I have a NodeMCU project (8266 variety) for Apple HomeKit that allows me to control 4 relays with manual switches, Siri voice control, and the Apple Home app manually via my iPad and iPhone. This all works great and I can turn things on and off using HomeKit.
The project box is powered by a FULARR MP1584EN DC to DC Buck Converter (4.5-28V In to 0.8-20V Out Step-Down Voltage Regulator) that supplies regulated 5V power to the NodeMCU and the relays (and a few status LEDs). This all runs off a 12V DC nominal solar/LiFePO4 battery system in my off grid cabin.
But, set up and coding the NodeMCU becomes an issue after I solder all the components together as the project has two power input sources; the buck converter attached to VIN and the USB micro port. When I want to update code I need to disconnect the project box from the 12V DC power source and power the whole thing via the USB micro port so I can use the Arduino IDE and watch the serial terminal.
What I want to do is build a USB cable that doesn’t supply power at all from my laptop, but simply provides serial communications, which would allow the project box to be powered via the VIN port but still allow me to program and monitor the terminal output using the USB port.
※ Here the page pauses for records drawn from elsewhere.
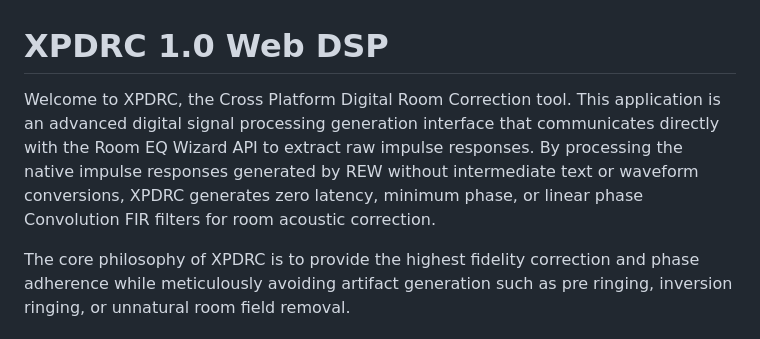
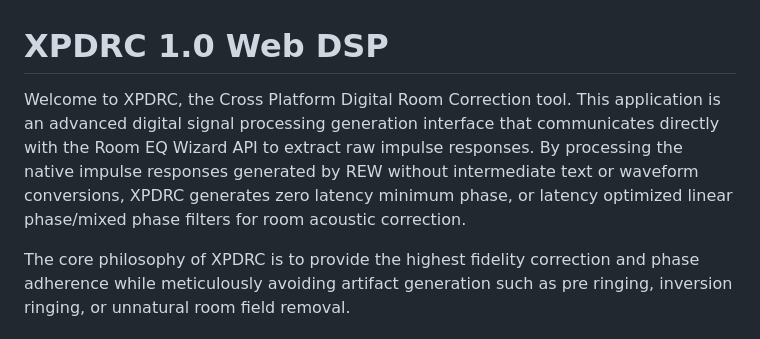
Before and after one commit to xPoiler/XPDRC, a Markdown page: README.md, the part around the change. GitHub-like rendering.

Commit message:
Update latency phrasing

```diff
--- a/README.md
+++ b/README.md
@@ -1,6 +1,6 @@
 # XPDRC 1.0 Web DSP
 
-Welcome to XPDRC, the Cross Platform Digital Room Correction tool. This application is an advanced digital signal processing generation interface that communicates directly with the Room EQ Wizard API to extract raw impulse responses. By processing the native impulse responses generated by REW without intermediate text or waveform conversions, XPDRC generates zero latency, minimum phase, or linear phase Convolution FIR filters for room acoustic correction.
+Welcome to XPDRC, the Cross Platform Digital Room Correction tool. This application is an advanced digital signal processing generation interface that communicates directly with the Room EQ Wizard API to extract raw impulse responses. By processing the native impulse responses generated by REW without intermediate text or waveform conversions, XPDRC generates zero latency minimum phase, or latency optimized linear phase/mixed phase filters for room acoustic correction.
 
 The core philosophy of XPDRC is to provide the highest fidelity correction and phase adherence while meticulously avoiding artifact generation such as pre ringing, inversion ringing, or unnatural room field removal.
 
```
I believe it’s risky (or flat-out dangerous) to have NodeMCU connected to power using the VIN pin and USB port simultaneously, even if there is a diode intended to prevent power feedback.
I’ve searched the internet for feedback on if the “no power” USB cable would work, and as usual, find answers that say “sure, it will work fine” and “no way that will work”. I’ve looked at the schematics for the NodeMCU ( HiLetgo ESP8266 NodeMCU CP2102 ESP-12E Dev Board) and it seems like it would work, but I’m no schematic wiz so I thought I’d ask for feedback here.